■ ABOUT THIS TASK ■
Below are records; copy every line in them that holds the word "target".

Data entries
Content starts

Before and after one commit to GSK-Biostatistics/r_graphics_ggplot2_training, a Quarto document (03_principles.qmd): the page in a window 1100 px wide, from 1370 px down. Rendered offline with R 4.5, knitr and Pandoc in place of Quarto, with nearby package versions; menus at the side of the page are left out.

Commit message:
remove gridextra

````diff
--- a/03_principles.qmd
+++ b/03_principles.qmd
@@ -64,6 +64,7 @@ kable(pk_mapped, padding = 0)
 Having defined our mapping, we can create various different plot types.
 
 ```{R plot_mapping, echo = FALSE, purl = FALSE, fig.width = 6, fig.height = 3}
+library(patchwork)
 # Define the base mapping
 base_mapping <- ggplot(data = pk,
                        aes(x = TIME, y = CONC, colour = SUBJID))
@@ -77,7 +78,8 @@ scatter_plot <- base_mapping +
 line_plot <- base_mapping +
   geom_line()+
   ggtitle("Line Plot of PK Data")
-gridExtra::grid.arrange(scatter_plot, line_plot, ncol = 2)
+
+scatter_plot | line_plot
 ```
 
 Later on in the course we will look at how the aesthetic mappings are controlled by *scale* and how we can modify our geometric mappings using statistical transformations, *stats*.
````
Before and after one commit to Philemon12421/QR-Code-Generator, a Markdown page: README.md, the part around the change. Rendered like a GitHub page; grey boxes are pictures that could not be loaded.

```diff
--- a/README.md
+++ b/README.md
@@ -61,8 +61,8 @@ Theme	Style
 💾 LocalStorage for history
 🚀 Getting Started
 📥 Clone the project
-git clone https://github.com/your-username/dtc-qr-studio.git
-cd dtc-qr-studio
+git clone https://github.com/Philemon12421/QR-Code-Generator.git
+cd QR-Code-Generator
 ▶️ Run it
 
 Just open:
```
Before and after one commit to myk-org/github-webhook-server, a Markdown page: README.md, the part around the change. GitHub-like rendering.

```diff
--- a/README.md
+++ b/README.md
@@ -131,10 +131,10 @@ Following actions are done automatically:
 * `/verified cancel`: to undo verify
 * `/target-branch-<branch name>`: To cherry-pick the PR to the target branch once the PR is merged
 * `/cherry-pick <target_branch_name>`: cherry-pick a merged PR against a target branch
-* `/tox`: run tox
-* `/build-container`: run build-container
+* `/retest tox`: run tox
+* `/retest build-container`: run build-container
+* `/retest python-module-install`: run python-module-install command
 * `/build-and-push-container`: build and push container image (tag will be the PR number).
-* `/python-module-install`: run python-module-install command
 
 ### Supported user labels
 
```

Content ends

■ TASK RESPONSE ■
 * `/target-branch-<branch name>`: To cherry-pick the PR to the target branch once the PR is merged
 * `/cherry-pick <target_branch_name>`: cherry-pick a merged PR against a target branch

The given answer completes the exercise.